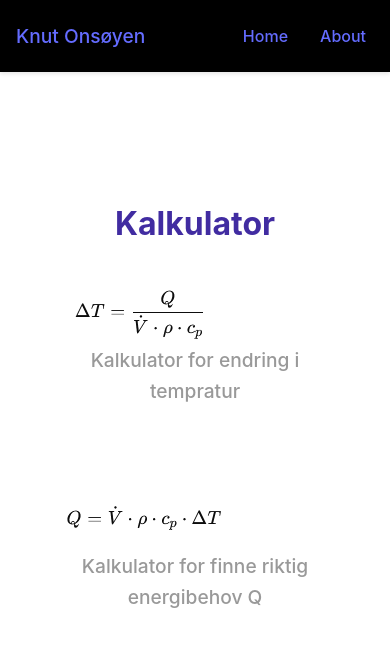
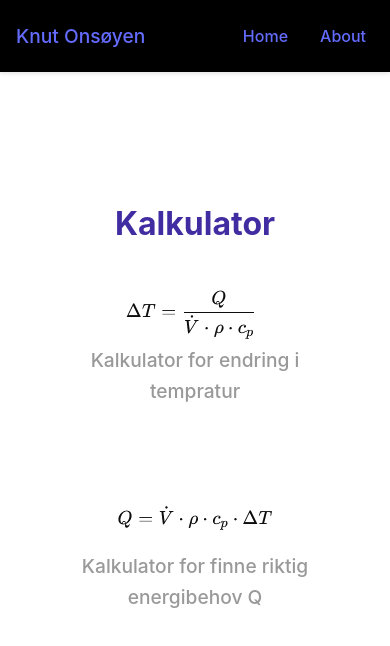
Before and after one commit to Knut1999/React1, a React (Vite) app: page /Work in a window 390 px wide. Shown: the top 646 px of the page. Built offline with nearby package versions, Linux system fonts and the light colour scheme.

Commit message:
new game

```diff
--- a/src/css/Work.css
+++ b/src/css/Work.css
@@ -74,5 +74,9 @@
 .work-preview {
   width: 160px;
   height: 65px;
+  aspect-ratio: 1 / 1; /* kvadratisk */
+  object-fit: cover;
+  display: block;
+  margin: 0 auto;
 }
 }
```
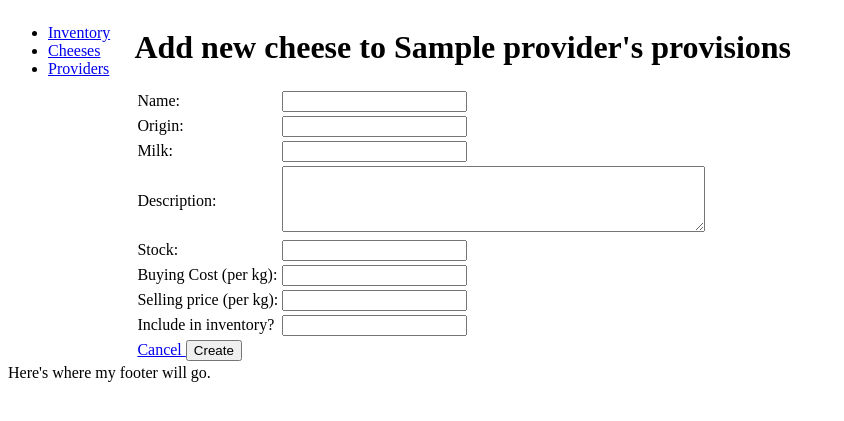
After one commit to Vallalika/Cheese_shop_inventory, a Flask app: page /cheese_provisions/1/new_by_provider in a window 1280 px wide. The commit adds this page. Shown: the top 421 px of the page, without its empty margins (0-844 px from the left). Run offline with Flask 2, Linux system fonts and the light colour scheme; a database or web service that is not in the repository returns one stand-in record (values such as "Sample title"); some libraries are stand-ins or nearby versions.

Commit message:
added working buttons for all pages

```diff
--- a/app/app.py
+++ b/app/app.py
@@ -5,6 +5,7 @@ from controllers.providers_controller import providers_blueprint
 from controllers.cheese_provisions_controller import cheese_provisions_blueprint
 
 import repositories.cheese_repository as cheese_repository
+import repositories.cheese_provision_repository as cheese_provision_repository
 
 app = Flask(__name__)
 
@@ -15,7 +16,8 @@ app.register_blueprint(cheese_provisions_blueprint)
 @app.route("/")
 def main():
     cheeses = cheese_repository.select_all()
-    return render_template("index.html", all_cheeses=cheeses)
+    cheese_provisions = cheese_provision_repository.select_all()
+    return render_template("index.html", all_cheeses=cheeses, all_provisions=cheese_provisions)
 
 if __name__ == '__main__':
     app.run()
--- a/app/controllers/cheese_provisions_controller.py
+++ b/app/controllers/cheese_provisions_controller.py
@@ -2,6 +2,8 @@ from flask import Blueprint, Flask, redirect, render_template, request, url_for
 
 from models.cheese_provision import CheeseProvision
 from models.provider import Provider
+from models.cheese import Cheese
+
 import repositories.cheese_provision_repository as cheese_provision_repository
 import repositories.cheese_repository as cheese_repository
 import repositories.provider_repository as provider_repository
@@ -21,8 +23,8 @@ def new_by_cheese(cheese_id):
     cheese = cheese_repository.select(cheese_id)
     return render_template('cheese_provisions/new_by_cheese.html', cheese=cheese)
 
-# CREATE provider by cheese
-@cheese_provisions_blueprint.route("/cheese_provisions/<cheese_id>", methods = ["POST"])
+# CREATE provision by cheese
+@cheese_provisions_blueprint.route("/cheese_provisions/by-cheese/<cheese_id>", methods = ["POST"])
 def create_provision_by_cheese(cheese_id):
 
     # Getting cheese object from relevant repo
@@ -48,6 +50,54 @@ def create_provision_by_cheese(cheese_id):
     # Rendering template with all data
     return render_template("cheese_provisions/provisions_by_cheese.html", cheese = cheese, provisions_by_cheese=provisions)
 
+# All cheeses by provider
+@cheese_provisions_blueprint.route("/cheese_provisions/<provider_id>/provisions_by_provider")
+def provisions_by_provider(provider_id):
+    provisions = cheese_provision_repository.select_by_provider_id(provider_id)
+    provider = provider_repository.select(provider_id)
+    return render_template("cheese_provisions/provisions_by_provider.html", provisions_by_provider=provisions, provider = provider)
+
+# NEW by provider
+@cheese_provisions_blueprint.route("/cheese_provisions/<provider_id>/new_by_provider")
+def new_by_provider(provider_id):
+    provider = provider_repository.select(provider_id)
+    return render_template('cheese_provisions/new_by_provider.html', provider=provider)
+
+# CREATE provision by provider
+@cheese_provisions_blueprint.route("/cheese_provisions/by-provider/<provider_id>", methods = ["POST"])
+def create_provision_by_provider(provider_id):
+
+    # Getting provider object from relevant repo
+    provider = provider_repository.select(provider_id)
+
+    # Getting cheese data from form
+    name = request.form["name"]
+    origin = request.form["origin"]
+    type = request.form["type"]
+    description = request.form["description"]
+    stock = request.form["stock"]
+    buying_cost = request.form["buying_cost"]
+    selling_price = request.form["selling_price"]
+    inventory_include = request.form["inventory_include"]
+
+    # Creating cheese object from data and saving it to db
+    cheese = Cheese(name, origin, type, description, stock, buying_cost, selling_price, inventory_include)
+    cheese_repository.save(cheese)
+
+    # Retrieving cheese from db
+    cheese = cheese_repository.select(cheese.id)
+
+    # Creating provision with cheese and provider objects, and saving it to db
+
+    cheese_provision = CheeseProvision(cheese,provider)
+    cheese_provision_repository.save(cheese_provision)
+
+    # Getting all provisions to render relevant template
+    provisions = cheese_provision_repository.select_by_provider_id(provider_id)
+
+    # Rendering template with all data
+    return render_template("cheese_provisions/provisions_by_provider.html", provider = provider, provisions_by_provider=provisions)
+
 # # DELETE
 # @providers_blueprint.route("/providers/<id>/delete", methods=["POST"])
 # def delete_provider(id):
--- a/app/templates/cheese_provisions/new_by_cheese.html
+++ b/app/templates/cheese_provisions/new_by_cheese.html
@@ -6,7 +6,7 @@
 
 {% block content %}
     <table>
-        <form action="/cheese_provisions/{{ cheese.id }}" method="POST">
+        <form action="/cheese_provisions/by-cheese/{{ cheese.id }}" method="POST">
             <tr>
                 <td> <label for="name">Name:</label> </td>
                 <td> <input type="text" id="name" name="name"> </td>
--- /dev/null
+++ b/app/templates/cheese_provisions/new_by_provider.html
@@ -0,0 +1,50 @@
+{% extends "base.html" %}
+
+{% block header %}
+    <h1> Add new cheese to {{ provider.name }}'s provisions </h1>
+{% endblock %}
+
+{% block content %}
+    <table>
+        <form action="/cheese_provisions/by-provider/{{ provider.id }}" method="POST">
+            <tr>
+                <td> <label for="name">Name:</label> </td>
+                <td> <input type="text" id="name" name="name"> </td>
+            </tr>
+            <tr>
+                <td> <label for="origin">Origin:</label> </td>
+                <td> <input type="text" id="origin" name="origin"> </td>
+            </tr>
+            <tr>
+                <td> <label for="type">Milk:</label> </td>
+                <td><input type="text" id="type" name="type"></td>
+            </tr>
+            <tr>
+                <td><label for="description">Description:</label></td>
+                <td> <textarea cols = "50" rows = "4" name="description"></textarea> </td>
+            </tr>
+            <tr>
+                <td> <label for="stock">Stock:</label> </td>
+                <td> <input type="text" id="stock" name="stock"> </td>
+            </tr>
+            <tr>
+                <td> <label for="buying_cost">Buying Cost (per kg):</label> </td>
+                <td> <input type="text" id="buying_cost" name="buying_cost"> </td>
+            </tr>
+            <tr>
+                <td> <label for="selling_price">Selling price (per kg):</label> </td>
+                <td> <input type="text" id="selling_price" name="selling_price"> </td>
+            </tr>
+            <tr>
+                <td> <label for="inventory_include">Include in inventory?</label> </td>
+                <td> <input type="text" id="inventory_include" name="inventory_include"> </td>
+            </tr>
+                <td colspan="2">
+                    <a href="/providers"> Cancel </a>
+                    <input type="submit" value="Create">
+                </td>
+            </tr>
+        </form>
+    </table>
+
+{% endblock %}
--- a/app/templates/cheese_provisions/provisions_by_cheese.html
+++ b/app/templates/cheese_provisions/provisions_by_cheese.html
@@ -9,7 +9,6 @@
 {% block content %}
     <table>
         <tr>
-            <th> ID </th>
             <th> Name </th>
             <th> Type </th>
             <th> Country </th>
@@ -20,7 +19,6 @@
 
         {% for provision in provisions_by_cheese %}
         <tr>
-            <td> {{ provision.id }} </td>
             <td> {{ provision.provider.name }} </td>
             <td> {{ provision.provider.type }} </td>
             <td> {{ provision.provider.country }} </td>
--- a/app/templates/cheeses/index.html
+++ b/app/templates/cheeses/index.html
@@ -10,7 +10,6 @@
     <a href="/cheeses/new"> New cheese </a>
     <table>
         <tr>
-            <th> ID </th>
             <th> Name </th>
             <th> Origin </th>
             <th> Milk </th>
@@ -25,7 +24,6 @@
 
         {% for cheese in all_cheeses %}
         <tr>
-            <td> {{ cheese.id }} </td>
             <td> {{ cheese.name }} </td>
             <td> {{ cheese.origin }} </td>
             <td> {{ cheese.milk }} </td>
--- a/app/templates/providers/index.html
+++ b/app/templates/providers/index.html
@@ -10,7 +10,6 @@
     <a href="/providers/new"> New provider </a>
     <table>
         <tr>
-            <th> ID </th>
             <th> Name </th>
             <th> Type </th>
             <th> Country </th>
@@ -21,12 +20,14 @@
 
         {% for provider in all_providers %}
         <tr>
-            <td> {{ provider.id }} </td>
             <td> {{ provider.name }} </td>
             <td> {{ provider.type }} </td>
             <td> {{ provider.country }} </td>
             <td> {{ provider.address }} </td>
             <td>
+                <a href = "/cheese_provisions/{{ provider.id }}/provisions_by_provider"> View cheeses sold </a>
+                <br>
+                <a href = "/cheese_provisions/{{ provider.id}}/new_by_provider"> Add cheese </a>
                 <a href = "/providers/{{ provider.id }}/edit"> Edit </a>
                 <form action="/providers/{{ provider.id }}/delete" method="POST">
                     <input type="submit" value="Delete">
```
Also changed, not shown: app/controllers/cheeses_controller.py (+23 -0 lines), app/repositories/cheese_provision_repository.py (+29 -0 lines), app/templates/cheese_provisions/provisions_by_provider.html (added, +37 -0 lines), app/templates/cheeses/edit-inventory.html (added, +16 -0 lines), app/templates/cheeses/edit-stock.html (added, +16 -0 lines), app/templates/index.html (+5 -8 lines).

◆ ◆ ◆ ◆

▶ [Work to complete]: Which lines contain "stock"? Copy each of them from the listing.

▶ [Response for this exercise]:
+    stock = request.form["stock"]
+    cheese = Cheese(name, origin, type, description, stock, buying_cost, selling_price, inventory_include)
+                <td> <label for="stock">Stock:</label> </td>
+                <td> <input type="text" id="stock" name="stock"> </td>
Also changed, not shown: app/controllers/cheeses_controller.py (+23 -0 lines), app/repositories/cheese_provision_repository.py (+29 -0 lines), app/templates/cheese_provisions/provisions_by_provider.html (added, +37 -0 lines), app/templates/cheeses/edit-inventory.html (added, +16 -0 lines), app/templates/cheeses/edit-stock.html (added, +16 -0 lines), app/templates/index.html (+5 -8 lines).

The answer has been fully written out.